§ Task
Gather all lines from the material that contain "CustomButton".

§ Record excerpts
◆ ◆ ◆ ◆ ◆ ◆ ◆
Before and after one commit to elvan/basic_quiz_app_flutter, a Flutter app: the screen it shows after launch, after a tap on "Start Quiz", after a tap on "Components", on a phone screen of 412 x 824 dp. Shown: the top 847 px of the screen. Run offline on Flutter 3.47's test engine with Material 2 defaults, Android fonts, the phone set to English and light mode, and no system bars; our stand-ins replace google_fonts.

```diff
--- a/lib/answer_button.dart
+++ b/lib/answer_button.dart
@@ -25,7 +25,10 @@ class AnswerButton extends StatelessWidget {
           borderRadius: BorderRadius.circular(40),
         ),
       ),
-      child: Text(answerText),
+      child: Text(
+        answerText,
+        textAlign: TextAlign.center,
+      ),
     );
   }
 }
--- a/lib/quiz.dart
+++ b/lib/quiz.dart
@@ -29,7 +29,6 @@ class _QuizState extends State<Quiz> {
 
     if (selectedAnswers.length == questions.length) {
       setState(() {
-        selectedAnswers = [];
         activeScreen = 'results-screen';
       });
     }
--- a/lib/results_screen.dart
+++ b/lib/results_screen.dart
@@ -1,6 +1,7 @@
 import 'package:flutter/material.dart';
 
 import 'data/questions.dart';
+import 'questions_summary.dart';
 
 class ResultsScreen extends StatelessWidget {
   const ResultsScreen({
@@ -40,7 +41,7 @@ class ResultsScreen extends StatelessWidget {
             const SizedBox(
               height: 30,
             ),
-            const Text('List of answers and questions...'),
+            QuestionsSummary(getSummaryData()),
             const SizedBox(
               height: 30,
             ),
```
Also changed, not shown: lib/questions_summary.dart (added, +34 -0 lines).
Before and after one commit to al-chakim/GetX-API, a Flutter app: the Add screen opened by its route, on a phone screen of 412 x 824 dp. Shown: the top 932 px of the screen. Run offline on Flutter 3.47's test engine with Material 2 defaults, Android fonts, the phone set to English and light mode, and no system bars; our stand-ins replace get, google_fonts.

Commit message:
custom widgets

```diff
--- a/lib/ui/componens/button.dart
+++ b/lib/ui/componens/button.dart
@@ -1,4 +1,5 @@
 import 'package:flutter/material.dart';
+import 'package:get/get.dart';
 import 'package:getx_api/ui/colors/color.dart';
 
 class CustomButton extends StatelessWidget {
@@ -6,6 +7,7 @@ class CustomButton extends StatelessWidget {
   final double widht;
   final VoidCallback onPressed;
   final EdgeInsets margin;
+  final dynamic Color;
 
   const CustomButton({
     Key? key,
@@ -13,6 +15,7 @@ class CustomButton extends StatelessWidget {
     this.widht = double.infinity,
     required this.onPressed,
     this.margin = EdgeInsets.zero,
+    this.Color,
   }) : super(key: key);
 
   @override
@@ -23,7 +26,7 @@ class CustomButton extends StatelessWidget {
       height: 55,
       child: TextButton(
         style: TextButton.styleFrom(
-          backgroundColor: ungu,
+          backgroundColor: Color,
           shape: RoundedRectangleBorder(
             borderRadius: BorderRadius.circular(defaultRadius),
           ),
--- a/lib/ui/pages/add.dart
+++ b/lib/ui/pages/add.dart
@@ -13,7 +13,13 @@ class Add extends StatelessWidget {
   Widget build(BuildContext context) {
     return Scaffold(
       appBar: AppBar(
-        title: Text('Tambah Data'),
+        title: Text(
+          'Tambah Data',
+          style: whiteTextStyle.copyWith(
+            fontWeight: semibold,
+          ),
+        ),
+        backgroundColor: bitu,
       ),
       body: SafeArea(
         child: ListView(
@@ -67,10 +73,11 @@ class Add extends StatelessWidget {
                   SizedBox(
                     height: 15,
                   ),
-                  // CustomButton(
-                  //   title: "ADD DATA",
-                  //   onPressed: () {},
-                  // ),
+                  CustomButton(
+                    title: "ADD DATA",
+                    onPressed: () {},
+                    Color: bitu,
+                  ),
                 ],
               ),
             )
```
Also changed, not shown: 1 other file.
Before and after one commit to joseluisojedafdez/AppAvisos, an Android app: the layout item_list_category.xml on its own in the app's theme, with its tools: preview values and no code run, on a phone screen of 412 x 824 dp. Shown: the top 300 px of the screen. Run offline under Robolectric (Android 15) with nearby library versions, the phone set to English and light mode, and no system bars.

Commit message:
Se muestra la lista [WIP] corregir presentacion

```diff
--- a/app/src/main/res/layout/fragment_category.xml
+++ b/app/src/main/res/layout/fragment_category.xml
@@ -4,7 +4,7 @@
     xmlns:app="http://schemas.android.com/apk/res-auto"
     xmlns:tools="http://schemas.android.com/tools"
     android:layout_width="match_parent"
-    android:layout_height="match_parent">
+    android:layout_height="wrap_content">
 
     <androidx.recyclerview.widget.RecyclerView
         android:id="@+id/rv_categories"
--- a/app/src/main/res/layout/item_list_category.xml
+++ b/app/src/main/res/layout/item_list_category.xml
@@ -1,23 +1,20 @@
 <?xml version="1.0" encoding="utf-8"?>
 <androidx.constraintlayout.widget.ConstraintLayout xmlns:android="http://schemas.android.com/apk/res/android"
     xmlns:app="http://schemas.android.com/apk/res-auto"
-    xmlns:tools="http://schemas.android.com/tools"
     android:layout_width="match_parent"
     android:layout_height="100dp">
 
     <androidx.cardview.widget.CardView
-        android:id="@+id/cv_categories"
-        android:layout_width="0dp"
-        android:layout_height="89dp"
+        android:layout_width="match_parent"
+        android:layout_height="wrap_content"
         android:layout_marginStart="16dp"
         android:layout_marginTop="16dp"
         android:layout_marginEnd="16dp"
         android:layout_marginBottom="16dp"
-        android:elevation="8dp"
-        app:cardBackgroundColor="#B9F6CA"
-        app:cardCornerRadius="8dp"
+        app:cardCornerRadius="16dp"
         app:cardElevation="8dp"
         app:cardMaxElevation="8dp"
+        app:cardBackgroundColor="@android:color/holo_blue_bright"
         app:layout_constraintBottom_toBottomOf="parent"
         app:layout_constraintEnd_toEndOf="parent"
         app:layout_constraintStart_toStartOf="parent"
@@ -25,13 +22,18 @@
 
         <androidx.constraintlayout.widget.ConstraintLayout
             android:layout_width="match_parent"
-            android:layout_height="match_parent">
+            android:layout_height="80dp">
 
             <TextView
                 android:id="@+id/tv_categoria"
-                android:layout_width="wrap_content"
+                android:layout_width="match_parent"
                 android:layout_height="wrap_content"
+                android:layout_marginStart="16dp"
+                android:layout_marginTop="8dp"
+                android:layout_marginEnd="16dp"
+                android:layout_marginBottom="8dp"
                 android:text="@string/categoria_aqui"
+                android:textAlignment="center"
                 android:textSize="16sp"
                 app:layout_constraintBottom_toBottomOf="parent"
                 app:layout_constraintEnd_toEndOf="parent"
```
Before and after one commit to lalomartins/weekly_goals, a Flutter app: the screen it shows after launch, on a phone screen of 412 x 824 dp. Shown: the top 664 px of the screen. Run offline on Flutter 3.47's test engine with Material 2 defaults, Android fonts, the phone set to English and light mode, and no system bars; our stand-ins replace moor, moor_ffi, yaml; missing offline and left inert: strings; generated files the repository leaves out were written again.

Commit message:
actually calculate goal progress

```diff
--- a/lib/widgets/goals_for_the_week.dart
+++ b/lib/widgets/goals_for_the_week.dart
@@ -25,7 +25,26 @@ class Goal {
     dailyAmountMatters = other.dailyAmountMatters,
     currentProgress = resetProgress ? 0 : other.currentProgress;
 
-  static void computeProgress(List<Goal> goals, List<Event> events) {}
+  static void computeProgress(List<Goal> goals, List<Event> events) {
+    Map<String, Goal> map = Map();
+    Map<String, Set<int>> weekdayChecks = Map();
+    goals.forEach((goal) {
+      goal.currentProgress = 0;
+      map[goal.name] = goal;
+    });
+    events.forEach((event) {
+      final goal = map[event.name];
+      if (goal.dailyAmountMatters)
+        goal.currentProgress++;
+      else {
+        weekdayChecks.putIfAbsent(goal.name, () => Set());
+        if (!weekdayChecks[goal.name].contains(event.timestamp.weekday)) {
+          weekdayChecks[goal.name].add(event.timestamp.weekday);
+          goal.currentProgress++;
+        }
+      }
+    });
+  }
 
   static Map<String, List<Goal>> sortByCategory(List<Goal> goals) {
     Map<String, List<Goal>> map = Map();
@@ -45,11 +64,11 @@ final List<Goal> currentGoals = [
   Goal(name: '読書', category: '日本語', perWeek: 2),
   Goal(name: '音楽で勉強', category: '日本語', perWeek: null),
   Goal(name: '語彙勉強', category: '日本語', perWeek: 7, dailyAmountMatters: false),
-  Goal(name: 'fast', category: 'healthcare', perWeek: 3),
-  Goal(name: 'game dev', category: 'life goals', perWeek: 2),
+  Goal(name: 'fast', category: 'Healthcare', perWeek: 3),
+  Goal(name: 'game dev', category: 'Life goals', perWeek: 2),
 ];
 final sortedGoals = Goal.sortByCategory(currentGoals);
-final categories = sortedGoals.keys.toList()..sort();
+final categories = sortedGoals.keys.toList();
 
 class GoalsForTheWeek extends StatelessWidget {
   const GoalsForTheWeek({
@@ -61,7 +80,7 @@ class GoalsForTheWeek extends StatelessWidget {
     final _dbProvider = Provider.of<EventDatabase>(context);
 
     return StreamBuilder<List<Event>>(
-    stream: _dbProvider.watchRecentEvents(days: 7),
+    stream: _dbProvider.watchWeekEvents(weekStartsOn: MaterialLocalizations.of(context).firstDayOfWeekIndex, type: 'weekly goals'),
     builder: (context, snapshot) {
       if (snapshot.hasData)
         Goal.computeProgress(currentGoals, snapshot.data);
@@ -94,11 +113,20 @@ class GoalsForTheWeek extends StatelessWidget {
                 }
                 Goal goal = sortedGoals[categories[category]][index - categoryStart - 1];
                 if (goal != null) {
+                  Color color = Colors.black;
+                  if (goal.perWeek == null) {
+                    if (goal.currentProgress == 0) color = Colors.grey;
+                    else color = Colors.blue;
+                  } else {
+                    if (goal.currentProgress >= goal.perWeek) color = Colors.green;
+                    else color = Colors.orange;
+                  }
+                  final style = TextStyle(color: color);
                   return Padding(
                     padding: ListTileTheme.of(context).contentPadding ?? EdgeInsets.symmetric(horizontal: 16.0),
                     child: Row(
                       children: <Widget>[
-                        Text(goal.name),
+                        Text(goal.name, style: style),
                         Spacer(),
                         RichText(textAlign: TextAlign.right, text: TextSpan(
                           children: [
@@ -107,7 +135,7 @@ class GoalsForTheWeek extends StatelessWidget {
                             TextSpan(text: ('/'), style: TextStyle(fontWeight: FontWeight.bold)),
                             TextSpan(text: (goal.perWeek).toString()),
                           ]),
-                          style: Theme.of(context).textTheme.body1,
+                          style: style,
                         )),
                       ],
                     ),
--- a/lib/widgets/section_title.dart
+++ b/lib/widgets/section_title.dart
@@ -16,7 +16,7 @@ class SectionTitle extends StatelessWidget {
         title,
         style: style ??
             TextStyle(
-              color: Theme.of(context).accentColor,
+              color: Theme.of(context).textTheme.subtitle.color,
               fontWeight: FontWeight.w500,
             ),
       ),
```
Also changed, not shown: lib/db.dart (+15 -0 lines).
◆ ◆ ◆ ◆ ◆ ◆ ◆
§ Expected answer
 class CustomButton extends StatelessWidget {
@@ -6,6 +7,7 @@ class CustomButton extends StatelessWidget {
   const CustomButton({
@@ -13,6 +15,7 @@ class CustomButton extends StatelessWidget {
@@ -23,7 +26,7 @@ class CustomButton extends StatelessWidget {
-                  // CustomButton(
+                  CustomButton(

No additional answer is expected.